Good question. I guess the best answer is when I got pregnant. Really. Before that, I kind of assumed I would some day, but I didn’t have any sort of “baby hunger” or think my life would be miserable if I didn’t have kids. But I also didn’t actively want to not have children, and probably would not have married someone who was adamant about not wanting kids.
My kids on the other hand- my 22 year old son wants kids someday but not anytime soon.Ever since he was young he has talked about things like teaching his kids to play baseball. My 23 year old daughter spent her entire life up until about 20 hating kids- didn't want any, didn't think they were cute, thought they were messy pains in the ass. Suddenly, at around 20 I started hearing things like "Boyfriend is the only cousin with his last name, so we might have two if the first is a girl". Don't know what changed- boyfriend had already been around for three or four years at that point, so that's not it.
I don’t feel that the desire to have kids is, in itself, a good reason to get pregnant. You shouldn’t have kids if you can’t provide for them emotionally and financially (this means paying for every bit of college). If you can’t provide for them emotionally, and she isn’t ready to provide for them financially, then you need to be clear with her so she can choose to end the relationship if she wants to. Desire to have/not have kids is one of the major dealbreakers, even if you are compatible and happy in literally every other way. It’s just not enough if you aren’t both on the same page here.
34 year old male here. I never had a strong opinion one way or the other growing up/entering into adulthood; I’ve always been fiercely protective of my free time (that hasn’t changed even though I’m a dad now, but I’ve had to soften my stance) and was reluctant to enter into something that could compromise that. What led me to realize that I wanted kids were my own ruminations on mortality and the meaning of life. Eventually (around age 23 or so?) I came to the conclusion that, for me, the meaning of life was to have children and to make sure that part of me carried on after I’ve departed.
Besides, my genes are bad-ass, I would hate to deprive the future of them.
I always thought I’d be married by 25, with kids coming soon after that. Two to four of them. Always figured that was what people did, and I was people. So I wanted it. Had it all planned out. Nothing works out as you plan it though.
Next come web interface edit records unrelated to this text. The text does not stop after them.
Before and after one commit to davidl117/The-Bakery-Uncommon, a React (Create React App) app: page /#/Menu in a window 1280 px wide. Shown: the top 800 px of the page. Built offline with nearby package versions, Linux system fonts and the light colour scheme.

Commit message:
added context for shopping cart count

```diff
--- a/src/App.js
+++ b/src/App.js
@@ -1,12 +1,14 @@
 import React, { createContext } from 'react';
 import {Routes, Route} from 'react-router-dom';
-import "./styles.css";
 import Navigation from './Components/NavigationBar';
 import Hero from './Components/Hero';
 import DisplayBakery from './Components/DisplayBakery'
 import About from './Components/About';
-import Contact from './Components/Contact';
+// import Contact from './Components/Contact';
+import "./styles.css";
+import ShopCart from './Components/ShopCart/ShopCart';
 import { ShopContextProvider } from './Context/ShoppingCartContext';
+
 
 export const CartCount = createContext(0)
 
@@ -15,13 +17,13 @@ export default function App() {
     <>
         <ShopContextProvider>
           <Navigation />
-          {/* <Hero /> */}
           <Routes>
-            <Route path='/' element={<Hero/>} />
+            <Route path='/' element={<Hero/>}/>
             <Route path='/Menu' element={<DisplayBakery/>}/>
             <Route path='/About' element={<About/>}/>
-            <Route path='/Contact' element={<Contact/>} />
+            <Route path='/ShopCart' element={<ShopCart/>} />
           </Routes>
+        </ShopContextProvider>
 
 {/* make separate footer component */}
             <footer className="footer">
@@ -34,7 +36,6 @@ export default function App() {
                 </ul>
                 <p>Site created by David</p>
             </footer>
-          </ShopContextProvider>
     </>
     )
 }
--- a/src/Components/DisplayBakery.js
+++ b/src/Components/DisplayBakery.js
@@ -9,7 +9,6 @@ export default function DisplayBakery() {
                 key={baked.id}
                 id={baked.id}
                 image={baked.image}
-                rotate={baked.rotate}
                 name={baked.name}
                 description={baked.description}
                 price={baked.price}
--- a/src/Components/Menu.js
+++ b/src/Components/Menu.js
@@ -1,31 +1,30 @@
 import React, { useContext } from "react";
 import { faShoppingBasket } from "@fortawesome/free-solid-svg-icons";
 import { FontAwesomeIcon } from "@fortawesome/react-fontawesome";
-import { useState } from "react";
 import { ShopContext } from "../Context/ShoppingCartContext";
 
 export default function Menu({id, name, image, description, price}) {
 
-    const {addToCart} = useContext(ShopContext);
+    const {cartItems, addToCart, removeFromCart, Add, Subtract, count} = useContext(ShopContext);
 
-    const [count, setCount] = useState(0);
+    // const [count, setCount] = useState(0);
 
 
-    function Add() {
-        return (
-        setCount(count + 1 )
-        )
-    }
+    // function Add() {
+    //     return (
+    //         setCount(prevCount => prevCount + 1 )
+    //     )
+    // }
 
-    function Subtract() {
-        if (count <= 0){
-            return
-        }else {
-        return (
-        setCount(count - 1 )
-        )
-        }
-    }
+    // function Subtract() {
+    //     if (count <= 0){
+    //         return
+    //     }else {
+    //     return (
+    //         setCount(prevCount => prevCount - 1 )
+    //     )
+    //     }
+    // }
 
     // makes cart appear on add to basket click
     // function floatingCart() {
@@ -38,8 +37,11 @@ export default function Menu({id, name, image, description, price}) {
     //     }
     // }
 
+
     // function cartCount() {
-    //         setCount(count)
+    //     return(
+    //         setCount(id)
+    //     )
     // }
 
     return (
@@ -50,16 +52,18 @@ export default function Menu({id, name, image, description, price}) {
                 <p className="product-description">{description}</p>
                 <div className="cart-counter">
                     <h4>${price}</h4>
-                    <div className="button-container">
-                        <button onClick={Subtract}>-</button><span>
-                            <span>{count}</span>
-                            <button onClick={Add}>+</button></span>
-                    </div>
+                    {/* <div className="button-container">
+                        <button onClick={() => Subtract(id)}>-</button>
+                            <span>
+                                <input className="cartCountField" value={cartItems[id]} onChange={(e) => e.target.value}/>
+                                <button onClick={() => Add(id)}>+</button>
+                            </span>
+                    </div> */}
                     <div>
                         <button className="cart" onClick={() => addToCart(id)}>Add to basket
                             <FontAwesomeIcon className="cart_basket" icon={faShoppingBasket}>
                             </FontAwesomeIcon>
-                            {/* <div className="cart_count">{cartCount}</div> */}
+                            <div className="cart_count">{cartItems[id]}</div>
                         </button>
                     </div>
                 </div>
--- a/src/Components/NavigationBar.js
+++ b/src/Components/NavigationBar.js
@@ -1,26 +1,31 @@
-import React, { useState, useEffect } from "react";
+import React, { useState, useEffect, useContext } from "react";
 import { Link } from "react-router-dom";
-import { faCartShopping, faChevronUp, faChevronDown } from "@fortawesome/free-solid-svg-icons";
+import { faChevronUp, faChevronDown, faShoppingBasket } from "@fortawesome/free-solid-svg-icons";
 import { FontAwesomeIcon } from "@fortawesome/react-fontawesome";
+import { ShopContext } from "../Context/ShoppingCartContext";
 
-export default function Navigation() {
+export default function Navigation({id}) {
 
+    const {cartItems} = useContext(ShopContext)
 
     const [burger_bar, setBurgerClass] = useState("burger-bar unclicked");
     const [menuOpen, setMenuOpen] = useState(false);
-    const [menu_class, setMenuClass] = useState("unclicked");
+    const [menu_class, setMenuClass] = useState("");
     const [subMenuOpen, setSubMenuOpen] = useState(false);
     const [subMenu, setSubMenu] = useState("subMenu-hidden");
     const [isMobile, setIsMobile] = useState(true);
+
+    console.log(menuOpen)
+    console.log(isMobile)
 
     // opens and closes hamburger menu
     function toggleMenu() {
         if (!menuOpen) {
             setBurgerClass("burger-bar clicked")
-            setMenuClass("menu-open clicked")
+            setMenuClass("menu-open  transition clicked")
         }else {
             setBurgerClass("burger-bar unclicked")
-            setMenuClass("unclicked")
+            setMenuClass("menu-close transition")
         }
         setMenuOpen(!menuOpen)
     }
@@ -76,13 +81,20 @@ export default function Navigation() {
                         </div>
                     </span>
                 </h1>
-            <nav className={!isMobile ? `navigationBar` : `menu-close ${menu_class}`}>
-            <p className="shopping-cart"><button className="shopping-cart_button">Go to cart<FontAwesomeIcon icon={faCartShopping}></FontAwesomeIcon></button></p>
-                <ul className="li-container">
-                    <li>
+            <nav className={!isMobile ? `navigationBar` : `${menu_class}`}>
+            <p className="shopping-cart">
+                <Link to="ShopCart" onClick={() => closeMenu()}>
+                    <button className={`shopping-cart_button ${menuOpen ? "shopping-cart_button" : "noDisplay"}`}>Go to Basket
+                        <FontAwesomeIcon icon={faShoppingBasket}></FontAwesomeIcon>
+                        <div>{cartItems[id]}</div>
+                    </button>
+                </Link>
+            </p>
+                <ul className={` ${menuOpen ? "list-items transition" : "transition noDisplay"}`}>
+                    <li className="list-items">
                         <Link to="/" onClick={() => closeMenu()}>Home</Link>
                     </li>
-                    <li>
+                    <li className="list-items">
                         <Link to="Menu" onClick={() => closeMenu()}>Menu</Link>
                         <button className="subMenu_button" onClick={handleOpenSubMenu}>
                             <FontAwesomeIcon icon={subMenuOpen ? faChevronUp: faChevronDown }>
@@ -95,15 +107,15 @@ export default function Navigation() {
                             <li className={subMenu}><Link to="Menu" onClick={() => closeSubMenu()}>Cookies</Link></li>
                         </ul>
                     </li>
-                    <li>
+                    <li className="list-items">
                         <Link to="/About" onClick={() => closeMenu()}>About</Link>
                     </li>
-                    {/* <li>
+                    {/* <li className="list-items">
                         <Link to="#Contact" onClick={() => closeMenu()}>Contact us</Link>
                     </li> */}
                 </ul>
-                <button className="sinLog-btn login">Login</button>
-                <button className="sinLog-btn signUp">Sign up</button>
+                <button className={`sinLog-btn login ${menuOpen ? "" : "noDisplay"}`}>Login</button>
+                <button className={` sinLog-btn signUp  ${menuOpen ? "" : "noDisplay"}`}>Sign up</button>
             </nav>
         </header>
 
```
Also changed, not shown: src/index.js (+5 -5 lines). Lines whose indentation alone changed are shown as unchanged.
Didn’t get married til I was 32, and had my first kid at 34 and second at 36. I’m 37 now.